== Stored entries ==
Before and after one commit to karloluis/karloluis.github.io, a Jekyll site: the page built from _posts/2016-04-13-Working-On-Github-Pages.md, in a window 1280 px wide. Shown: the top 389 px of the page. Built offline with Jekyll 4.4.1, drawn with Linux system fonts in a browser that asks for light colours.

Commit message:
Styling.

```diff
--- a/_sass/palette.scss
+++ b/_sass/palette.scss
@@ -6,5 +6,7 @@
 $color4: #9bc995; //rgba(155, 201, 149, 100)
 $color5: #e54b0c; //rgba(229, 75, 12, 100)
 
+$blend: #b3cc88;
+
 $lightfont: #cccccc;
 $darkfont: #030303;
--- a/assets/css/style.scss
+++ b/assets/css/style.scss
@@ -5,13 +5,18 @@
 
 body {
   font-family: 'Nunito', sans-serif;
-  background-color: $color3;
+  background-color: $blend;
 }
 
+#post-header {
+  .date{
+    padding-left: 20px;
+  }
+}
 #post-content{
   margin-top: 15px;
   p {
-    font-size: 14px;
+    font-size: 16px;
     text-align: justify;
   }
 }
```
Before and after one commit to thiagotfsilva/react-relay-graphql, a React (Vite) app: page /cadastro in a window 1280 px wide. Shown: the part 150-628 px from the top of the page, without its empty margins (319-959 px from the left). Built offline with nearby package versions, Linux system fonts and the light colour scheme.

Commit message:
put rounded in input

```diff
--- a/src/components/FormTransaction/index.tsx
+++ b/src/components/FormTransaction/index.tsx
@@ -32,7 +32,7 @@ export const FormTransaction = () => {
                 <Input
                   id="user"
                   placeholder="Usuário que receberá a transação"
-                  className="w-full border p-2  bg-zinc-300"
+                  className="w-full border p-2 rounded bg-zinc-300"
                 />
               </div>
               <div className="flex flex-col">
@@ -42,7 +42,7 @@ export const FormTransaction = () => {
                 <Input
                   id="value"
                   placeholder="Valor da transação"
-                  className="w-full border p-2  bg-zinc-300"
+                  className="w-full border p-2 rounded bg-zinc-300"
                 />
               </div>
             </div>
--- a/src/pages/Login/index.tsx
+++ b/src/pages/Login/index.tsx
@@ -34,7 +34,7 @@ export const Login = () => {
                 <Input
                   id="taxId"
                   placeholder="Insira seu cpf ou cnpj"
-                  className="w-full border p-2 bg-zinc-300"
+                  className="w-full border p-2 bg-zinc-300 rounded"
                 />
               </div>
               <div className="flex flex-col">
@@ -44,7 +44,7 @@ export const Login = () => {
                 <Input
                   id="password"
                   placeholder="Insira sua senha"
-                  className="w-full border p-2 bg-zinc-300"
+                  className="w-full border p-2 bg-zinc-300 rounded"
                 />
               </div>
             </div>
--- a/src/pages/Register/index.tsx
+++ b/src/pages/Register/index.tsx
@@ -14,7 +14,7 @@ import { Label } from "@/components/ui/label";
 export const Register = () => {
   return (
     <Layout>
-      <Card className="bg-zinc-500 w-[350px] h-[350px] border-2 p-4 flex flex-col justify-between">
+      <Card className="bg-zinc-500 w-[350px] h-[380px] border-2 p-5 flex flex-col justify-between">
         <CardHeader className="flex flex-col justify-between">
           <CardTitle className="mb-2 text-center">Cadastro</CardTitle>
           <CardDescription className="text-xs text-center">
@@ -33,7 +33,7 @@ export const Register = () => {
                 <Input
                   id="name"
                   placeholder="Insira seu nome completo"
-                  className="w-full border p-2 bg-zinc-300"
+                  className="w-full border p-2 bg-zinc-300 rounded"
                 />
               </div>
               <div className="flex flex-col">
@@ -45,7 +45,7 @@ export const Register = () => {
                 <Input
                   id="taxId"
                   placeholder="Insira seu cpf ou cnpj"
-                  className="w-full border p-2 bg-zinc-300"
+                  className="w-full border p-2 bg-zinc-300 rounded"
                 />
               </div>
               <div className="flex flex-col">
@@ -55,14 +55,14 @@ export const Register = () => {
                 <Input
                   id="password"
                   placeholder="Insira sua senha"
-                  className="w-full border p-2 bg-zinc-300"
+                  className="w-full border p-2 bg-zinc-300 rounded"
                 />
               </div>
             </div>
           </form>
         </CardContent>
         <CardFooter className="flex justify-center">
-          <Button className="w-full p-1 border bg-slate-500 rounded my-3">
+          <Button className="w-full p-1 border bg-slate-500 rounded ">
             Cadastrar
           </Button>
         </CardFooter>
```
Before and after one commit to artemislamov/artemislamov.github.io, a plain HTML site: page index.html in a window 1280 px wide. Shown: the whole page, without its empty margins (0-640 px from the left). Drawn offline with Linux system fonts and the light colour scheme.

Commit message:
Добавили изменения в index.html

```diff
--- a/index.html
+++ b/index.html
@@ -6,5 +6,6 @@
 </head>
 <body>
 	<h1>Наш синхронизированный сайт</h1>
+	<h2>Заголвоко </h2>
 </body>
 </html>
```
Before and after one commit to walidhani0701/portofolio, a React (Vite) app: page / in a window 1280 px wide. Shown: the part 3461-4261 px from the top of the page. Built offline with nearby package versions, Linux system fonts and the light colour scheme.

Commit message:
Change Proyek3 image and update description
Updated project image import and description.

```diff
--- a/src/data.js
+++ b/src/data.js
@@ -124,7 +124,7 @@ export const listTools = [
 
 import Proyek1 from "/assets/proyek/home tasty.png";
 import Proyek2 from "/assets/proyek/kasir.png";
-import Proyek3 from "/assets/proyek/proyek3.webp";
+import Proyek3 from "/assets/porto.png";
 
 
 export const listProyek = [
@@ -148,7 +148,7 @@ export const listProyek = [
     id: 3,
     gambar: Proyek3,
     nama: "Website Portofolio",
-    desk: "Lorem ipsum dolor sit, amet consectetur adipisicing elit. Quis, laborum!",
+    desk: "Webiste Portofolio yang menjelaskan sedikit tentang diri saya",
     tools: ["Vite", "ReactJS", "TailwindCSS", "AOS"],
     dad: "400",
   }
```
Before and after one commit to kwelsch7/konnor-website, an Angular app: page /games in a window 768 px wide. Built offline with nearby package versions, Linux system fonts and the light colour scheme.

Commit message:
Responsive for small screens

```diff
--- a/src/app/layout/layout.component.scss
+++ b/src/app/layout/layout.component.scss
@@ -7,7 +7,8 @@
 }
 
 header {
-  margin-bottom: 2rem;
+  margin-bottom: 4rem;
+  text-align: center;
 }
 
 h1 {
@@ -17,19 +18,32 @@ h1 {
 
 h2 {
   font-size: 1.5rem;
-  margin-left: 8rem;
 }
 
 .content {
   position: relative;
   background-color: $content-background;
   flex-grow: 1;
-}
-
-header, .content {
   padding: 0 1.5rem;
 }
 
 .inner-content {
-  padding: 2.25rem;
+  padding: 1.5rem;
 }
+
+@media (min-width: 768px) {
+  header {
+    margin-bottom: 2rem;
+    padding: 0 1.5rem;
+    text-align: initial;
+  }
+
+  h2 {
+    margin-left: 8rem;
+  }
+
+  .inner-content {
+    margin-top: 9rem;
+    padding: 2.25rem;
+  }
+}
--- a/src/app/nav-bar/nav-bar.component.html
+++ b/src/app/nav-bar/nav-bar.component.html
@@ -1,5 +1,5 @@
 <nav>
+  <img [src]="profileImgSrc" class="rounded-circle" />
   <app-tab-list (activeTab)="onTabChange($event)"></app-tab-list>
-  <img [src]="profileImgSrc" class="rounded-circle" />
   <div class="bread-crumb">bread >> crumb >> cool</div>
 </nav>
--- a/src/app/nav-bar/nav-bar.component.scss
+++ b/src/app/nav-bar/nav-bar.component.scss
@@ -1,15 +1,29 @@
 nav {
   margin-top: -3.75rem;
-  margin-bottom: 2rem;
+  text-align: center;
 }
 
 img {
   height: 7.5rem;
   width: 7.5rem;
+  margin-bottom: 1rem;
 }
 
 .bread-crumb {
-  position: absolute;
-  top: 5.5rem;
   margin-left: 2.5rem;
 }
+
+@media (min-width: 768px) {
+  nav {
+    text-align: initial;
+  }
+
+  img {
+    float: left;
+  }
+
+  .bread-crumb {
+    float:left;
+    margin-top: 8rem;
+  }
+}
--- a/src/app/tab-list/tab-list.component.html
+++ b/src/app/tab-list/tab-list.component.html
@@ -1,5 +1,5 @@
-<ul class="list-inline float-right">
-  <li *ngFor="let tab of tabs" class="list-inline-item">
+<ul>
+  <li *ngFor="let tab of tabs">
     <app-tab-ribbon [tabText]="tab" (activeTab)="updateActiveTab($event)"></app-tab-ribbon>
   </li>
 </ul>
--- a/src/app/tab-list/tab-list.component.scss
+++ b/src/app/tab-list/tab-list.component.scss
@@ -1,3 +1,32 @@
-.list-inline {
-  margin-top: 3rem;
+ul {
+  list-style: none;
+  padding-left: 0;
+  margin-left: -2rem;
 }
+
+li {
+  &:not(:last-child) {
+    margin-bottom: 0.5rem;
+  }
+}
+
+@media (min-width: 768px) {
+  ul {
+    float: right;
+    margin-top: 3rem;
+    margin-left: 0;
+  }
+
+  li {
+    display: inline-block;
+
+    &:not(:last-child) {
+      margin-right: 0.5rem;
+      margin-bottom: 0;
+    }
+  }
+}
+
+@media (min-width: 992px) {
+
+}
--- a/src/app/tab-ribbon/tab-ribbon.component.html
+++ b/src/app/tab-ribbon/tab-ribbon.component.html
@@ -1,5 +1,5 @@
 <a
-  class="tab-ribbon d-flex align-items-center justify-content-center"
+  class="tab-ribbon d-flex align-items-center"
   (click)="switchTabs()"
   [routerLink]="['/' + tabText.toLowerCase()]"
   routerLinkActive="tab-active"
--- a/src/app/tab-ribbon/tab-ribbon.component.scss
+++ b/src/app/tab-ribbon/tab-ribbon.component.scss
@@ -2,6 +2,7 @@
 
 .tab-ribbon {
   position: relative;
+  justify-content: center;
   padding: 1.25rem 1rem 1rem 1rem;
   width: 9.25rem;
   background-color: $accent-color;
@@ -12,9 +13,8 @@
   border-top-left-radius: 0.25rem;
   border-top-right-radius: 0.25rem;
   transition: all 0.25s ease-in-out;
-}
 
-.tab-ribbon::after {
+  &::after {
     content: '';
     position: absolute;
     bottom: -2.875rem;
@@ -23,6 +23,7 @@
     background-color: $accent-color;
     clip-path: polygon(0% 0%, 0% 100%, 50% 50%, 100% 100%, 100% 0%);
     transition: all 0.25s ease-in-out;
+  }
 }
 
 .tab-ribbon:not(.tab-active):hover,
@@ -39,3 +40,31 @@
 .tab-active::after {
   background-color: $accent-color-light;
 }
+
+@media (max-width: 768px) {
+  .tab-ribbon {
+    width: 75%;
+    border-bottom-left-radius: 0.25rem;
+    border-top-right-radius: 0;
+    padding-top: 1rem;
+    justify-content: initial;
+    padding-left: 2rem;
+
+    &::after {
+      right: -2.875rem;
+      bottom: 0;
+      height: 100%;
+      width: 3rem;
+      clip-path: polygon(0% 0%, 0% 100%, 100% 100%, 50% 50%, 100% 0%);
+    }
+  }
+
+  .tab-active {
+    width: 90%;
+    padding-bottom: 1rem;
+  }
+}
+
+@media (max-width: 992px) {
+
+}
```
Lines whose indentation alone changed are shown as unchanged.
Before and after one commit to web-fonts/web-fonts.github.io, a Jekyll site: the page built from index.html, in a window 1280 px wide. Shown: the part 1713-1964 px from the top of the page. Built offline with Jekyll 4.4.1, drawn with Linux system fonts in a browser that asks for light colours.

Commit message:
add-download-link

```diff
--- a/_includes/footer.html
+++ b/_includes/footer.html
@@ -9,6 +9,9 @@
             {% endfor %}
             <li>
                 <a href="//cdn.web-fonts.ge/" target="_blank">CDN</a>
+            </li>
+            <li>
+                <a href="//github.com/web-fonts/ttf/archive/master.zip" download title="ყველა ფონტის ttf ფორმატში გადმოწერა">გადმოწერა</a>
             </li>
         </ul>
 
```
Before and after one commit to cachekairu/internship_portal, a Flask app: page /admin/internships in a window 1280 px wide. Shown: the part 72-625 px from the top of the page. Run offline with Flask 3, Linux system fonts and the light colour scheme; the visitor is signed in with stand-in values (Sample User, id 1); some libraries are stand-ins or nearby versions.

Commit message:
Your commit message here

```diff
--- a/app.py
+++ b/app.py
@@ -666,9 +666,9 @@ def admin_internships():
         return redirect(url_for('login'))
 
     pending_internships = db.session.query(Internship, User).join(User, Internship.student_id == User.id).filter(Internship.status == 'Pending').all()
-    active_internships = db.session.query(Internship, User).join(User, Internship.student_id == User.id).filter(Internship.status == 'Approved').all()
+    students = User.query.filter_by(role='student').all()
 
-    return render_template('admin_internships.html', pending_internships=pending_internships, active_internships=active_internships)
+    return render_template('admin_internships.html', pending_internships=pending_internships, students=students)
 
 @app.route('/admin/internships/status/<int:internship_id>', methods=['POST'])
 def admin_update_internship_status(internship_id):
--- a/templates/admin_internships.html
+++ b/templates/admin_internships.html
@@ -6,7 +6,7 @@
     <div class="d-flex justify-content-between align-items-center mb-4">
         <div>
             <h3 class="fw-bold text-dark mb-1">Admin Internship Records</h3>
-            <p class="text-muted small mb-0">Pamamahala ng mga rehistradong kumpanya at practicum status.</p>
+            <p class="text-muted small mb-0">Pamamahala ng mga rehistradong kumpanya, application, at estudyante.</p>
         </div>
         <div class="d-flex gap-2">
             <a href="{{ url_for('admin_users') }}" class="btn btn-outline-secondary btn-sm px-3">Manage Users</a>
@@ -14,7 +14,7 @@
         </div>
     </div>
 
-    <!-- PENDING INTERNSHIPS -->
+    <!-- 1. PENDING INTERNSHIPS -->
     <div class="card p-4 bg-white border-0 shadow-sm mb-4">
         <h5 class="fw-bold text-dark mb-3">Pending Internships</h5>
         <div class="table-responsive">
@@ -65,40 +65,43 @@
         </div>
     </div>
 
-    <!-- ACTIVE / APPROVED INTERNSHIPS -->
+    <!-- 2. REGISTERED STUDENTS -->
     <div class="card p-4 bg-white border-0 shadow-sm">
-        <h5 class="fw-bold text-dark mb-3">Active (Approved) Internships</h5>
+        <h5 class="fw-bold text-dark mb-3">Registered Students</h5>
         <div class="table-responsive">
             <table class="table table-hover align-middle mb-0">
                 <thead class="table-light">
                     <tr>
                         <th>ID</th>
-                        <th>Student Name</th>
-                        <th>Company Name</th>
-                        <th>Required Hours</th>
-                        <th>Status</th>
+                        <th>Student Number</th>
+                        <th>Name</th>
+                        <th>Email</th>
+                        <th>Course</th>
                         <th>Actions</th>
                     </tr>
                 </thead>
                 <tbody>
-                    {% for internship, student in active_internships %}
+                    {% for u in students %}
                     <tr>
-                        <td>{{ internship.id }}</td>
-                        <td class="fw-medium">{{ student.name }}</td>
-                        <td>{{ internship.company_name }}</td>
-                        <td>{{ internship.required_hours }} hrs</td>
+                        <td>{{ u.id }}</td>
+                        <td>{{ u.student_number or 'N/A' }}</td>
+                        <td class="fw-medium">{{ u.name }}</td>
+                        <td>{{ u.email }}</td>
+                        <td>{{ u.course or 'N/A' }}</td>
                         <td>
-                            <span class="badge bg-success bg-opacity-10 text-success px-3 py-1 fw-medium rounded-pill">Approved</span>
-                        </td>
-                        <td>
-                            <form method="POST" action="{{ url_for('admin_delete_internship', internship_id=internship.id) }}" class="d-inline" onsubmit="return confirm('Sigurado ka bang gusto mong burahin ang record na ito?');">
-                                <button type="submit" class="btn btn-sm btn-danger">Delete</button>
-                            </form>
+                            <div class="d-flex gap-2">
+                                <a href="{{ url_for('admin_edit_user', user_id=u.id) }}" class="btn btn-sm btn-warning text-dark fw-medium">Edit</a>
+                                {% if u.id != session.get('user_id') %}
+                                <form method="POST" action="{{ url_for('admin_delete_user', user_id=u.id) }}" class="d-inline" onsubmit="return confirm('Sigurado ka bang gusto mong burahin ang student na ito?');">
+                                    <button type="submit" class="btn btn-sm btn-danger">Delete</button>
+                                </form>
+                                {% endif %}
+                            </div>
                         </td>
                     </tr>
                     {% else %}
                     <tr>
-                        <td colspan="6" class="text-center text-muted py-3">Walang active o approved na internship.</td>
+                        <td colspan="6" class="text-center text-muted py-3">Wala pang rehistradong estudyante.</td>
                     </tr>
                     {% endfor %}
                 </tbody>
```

== What needs to be done ==
Pull every line with the string "listProyek" from the data above.

== Finished exercise ==
 export const listProyek = [
@@ -148,7 +148,7 @@ export const listProyek = [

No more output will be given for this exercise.